● **About this exercise**
Copy each entry below unchanged; the images do not go in the copy.

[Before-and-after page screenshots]
>>>>>

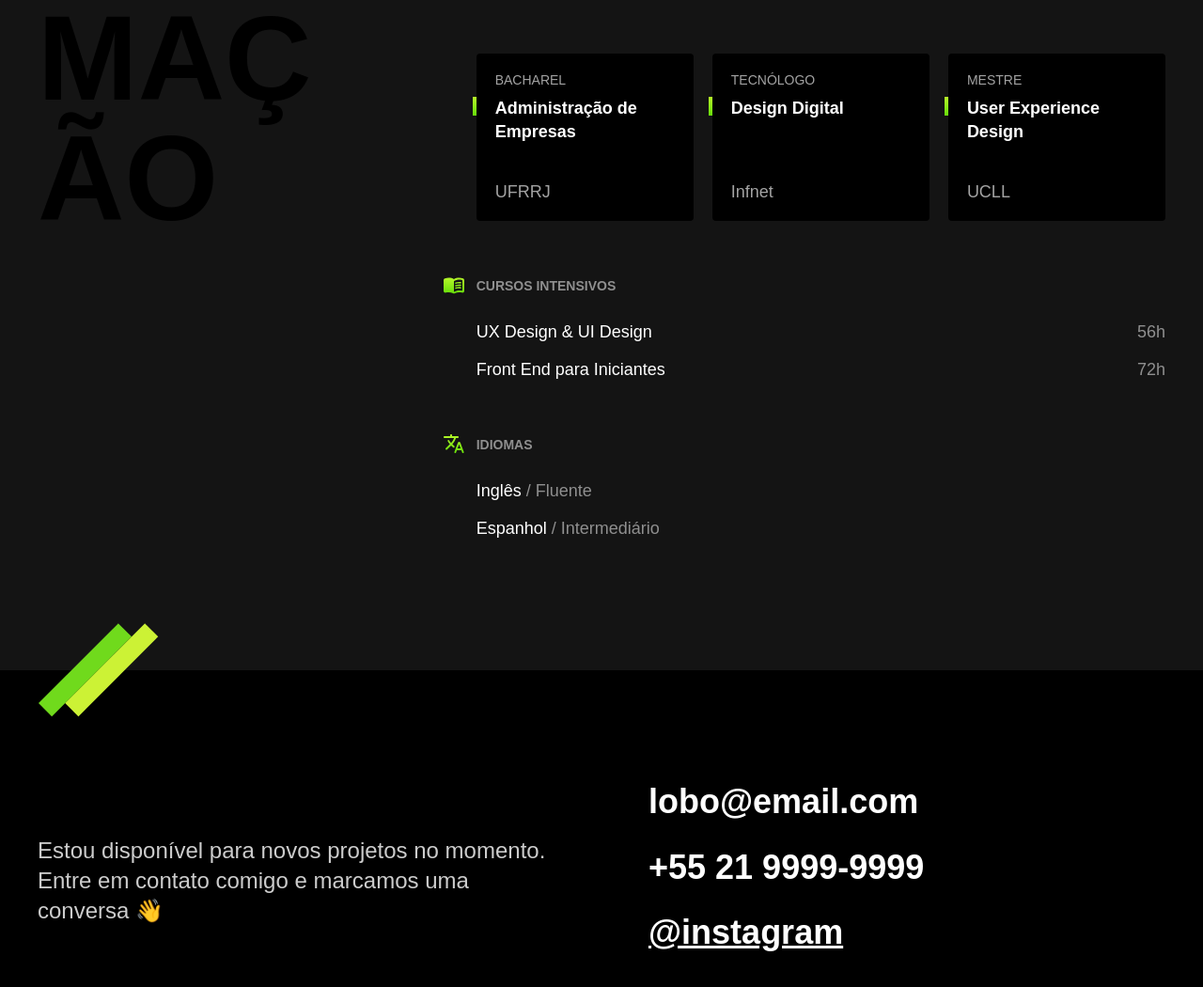
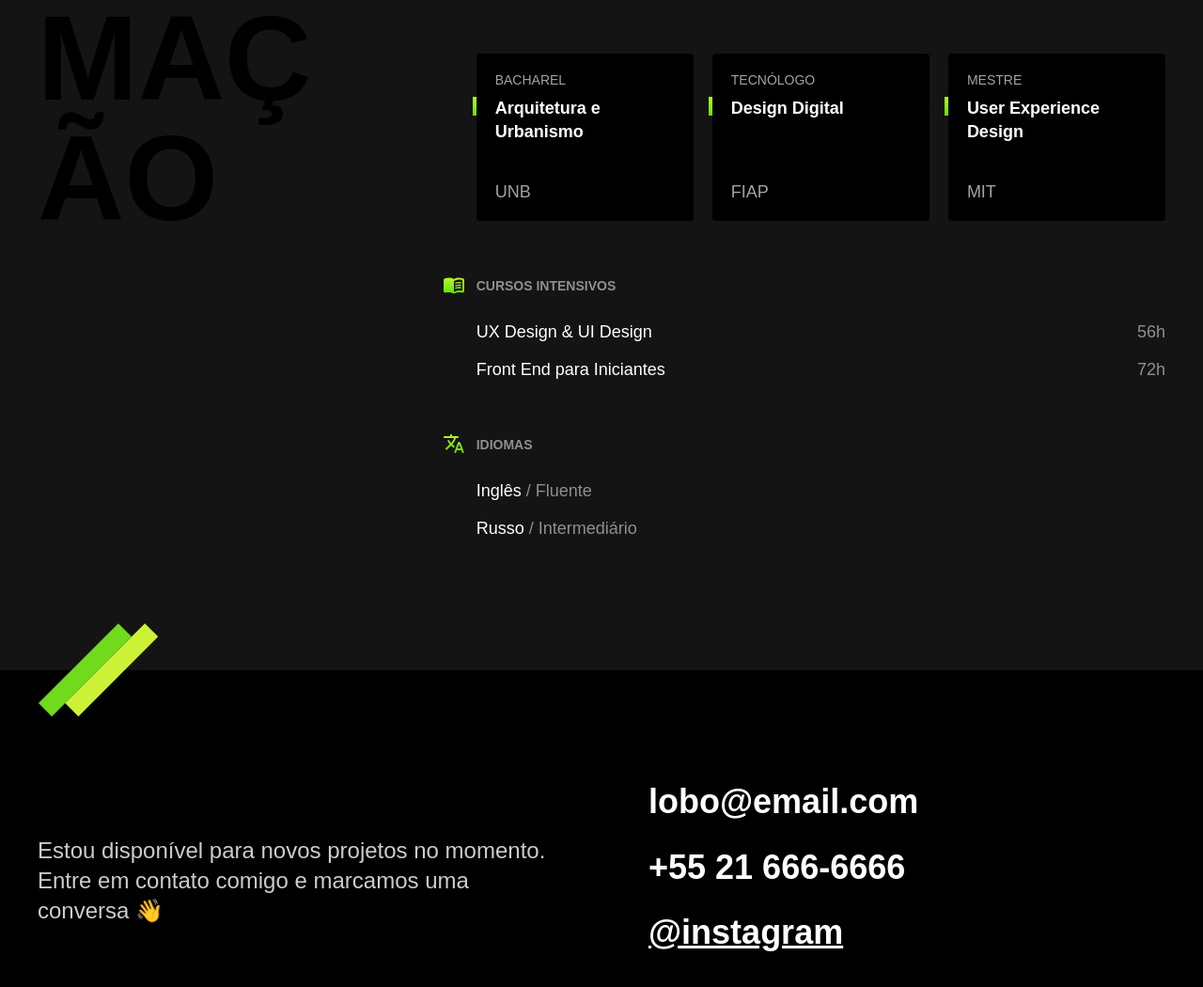
Before and after one commit to mateurcdev/bikcraftprepage, a plain HTML site: page index.html in a window 1280 px wide. Shown: the part 1708-2758 px from the top of the page at 94% size. Drawn offline with Linux system fonts and the light colour scheme.

Commit message:
commit 2

```diff
--- a/index.html
+++ b/index.html
@@ -5,8 +5,8 @@
   <meta charset="UTF-8">
   <meta name="viewport" content="width=device-width, initial-scale=1.0">
   <title>Lobo - Desenvolvedor e Designer</title>
-  <meta name="description" content="Desenvolvedor Front End e UX/UI Designer Localizado no Rio de Janeiro">
-  <link rel="stylesheet" href="./css/style.css">
+  <meta name="description" content="Desenvolvedor Front End e UX/UI Designer Localizado no Distrito Federal">
+  <link rel="stylesheet" href="./css/style.min.css">
 </head>
 
 <body>
@@ -25,7 +25,7 @@
     <img src="./img/perfil.jpg" alt="Lobo Cinza" width="360" height="520">
     <div>
       <h1>Desenvolvedor<br>Front End &<br>UX/UI Designer</h1>
-      <p>Localizado no Rio de Janeiro 🏖</p>
+      <p>Localizado no Distrito Federal</p>
     </div>
   </main>
 
@@ -88,18 +88,18 @@
         <ul class="faculdade-lista">
           <li class="faculdade">
             <span class="faculdade-tipo">Bacharel</span>
-            <h3 class="faculdade-curso">Administração de Empresas</h3>
-            <span class="faculdade-instituicao">UFRRJ</span>
+            <h3 class="faculdade-curso">Arquitetura e Urbanismo</h3>
+            <span class="faculdade-instituicao">UNB</span>
           </li>
           <li class="faculdade">
             <span class="faculdade-tipo">Tecnólogo</span>
             <h3 class="faculdade-curso">Design Digital</h3>
-            <span class="faculdade-instituicao">Infnet</span>
+            <span class="faculdade-instituicao">FIAP</span>
           </li>
           <li class="faculdade">
             <span class="faculdade-tipo">Mestre</span>
             <h3 class="faculdade-curso">User Experience Design</h3>
-            <span class="faculdade-instituicao">UCLL</span>
+            <span class="faculdade-instituicao">MIT</span>
           </li>
         </ul>
 
@@ -115,7 +115,7 @@
             <h3>Idiomas</h3>
             <ul>
               <li>Inglês <span>/ Fluente</span></li>
-              <li>Espanhol <span>/ Intermediário</span></li>
+              <li>Russo <span>/ Intermediário</span></li>
             </ul>
           </div>
         </div>
@@ -128,7 +128,7 @@
       <p class="footer-texto">Estou disponível para novos projetos no momento. Entre em contato comigo e marcamos uma conversa 👋</p>
       <ul class="footer-contato">
         <li>lobo@email.com</li>
-        <li>+55 21 9999-9999</li>
+        <li>+55 21 666-6666</li>
         <li><a href="/">@instagram</a></li>
       </ul>
       <p class="footer-copy">Lobo. Alguns direitos reservados.</p>
```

<<<<<

● **Response below**
Before and after one commit to mateurcdev/bikcraftprepage, a plain HTML site: page index.html in a window 1280 px wide. Shown: the part 1708-2758 px from the top of the page at 94% size. Drawn offline with Linux system fonts and the light colour scheme.

Commit message:
commit 2

```diff
--- a/index.html
+++ b/index.html
@@ -5,8 +5,8 @@
   <meta charset="UTF-8">
   <meta name="viewport" content="width=device-width, initial-scale=1.0">
   <title>Lobo - Desenvolvedor e Designer</title>
-  <meta name="description" content="Desenvolvedor Front End e UX/UI Designer Localizado no Rio de Janeiro">
-  <link rel="stylesheet" href="./css/style.css">
+  <meta name="description" content="Desenvolvedor Front End e UX/UI Designer Localizado no Distrito Federal">
+  <link rel="stylesheet" href="./css/style.min.css">
 </head>
 
 <body>
@@ -25,7 +25,7 @@
     <img src="./img/perfil.jpg" alt="Lobo Cinza" width="360" height="520">
     <div>
       <h1>Desenvolvedor<br>Front End &<br>UX/UI Designer</h1>
-      <p>Localizado no Rio de Janeiro 🏖</p>
+      <p>Localizado no Distrito Federal</p>
     </div>
   </main>
 
@@ -88,18 +88,18 @@
         <ul class="faculdade-lista">
           <li class="faculdade">
             <span class="faculdade-tipo">Bacharel</span>
-            <h3 class="faculdade-curso">Administração de Empresas</h3>
-            <span class="faculdade-instituicao">UFRRJ</span>
+            <h3 class="faculdade-curso">Arquitetura e Urbanismo</h3>
+            <span class="faculdade-instituicao">UNB</span>
           </li>
           <li class="faculdade">
             <span class="faculdade-tipo">Tecnólogo</span>
             <h3 class="faculdade-curso">Design Digital</h3>
-            <span class="faculdade-instituicao">Infnet</span>
+            <span class="faculdade-instituicao">FIAP</span>
           </li>
           <li class="faculdade">
             <span class="faculdade-tipo">Mestre</span>
             <h3 class="faculdade-curso">User Experience Design</h3>
-            <span class="faculdade-instituicao">UCLL</span>
+            <span class="faculdade-instituicao">MIT</span>
           </li>
         </ul>
 
@@ -115,7 +115,7 @@
             <h3>Idiomas</h3>
             <ul>
               <li>Inglês <span>/ Fluente</span></li>
-              <li>Espanhol <span>/ Intermediário</span></li>
+              <li>Russo <span>/ Intermediário</span></li>
             </ul>
           </div>
         </div>
@@ -128,7 +128,7 @@
       <p class="footer-texto">Estou disponível para novos projetos no momento. Entre em contato comigo e marcamos uma conversa 👋</p>
       <ul class="footer-contato">
         <li>lobo@email.com</li>
-        <li>+55 21 9999-9999</li>
+        <li>+55 21 666-6666</li>
         <li><a href="/">@instagram</a></li>
       </ul>
       <p class="footer-copy">Lobo. Alguns direitos reservados.</p>
```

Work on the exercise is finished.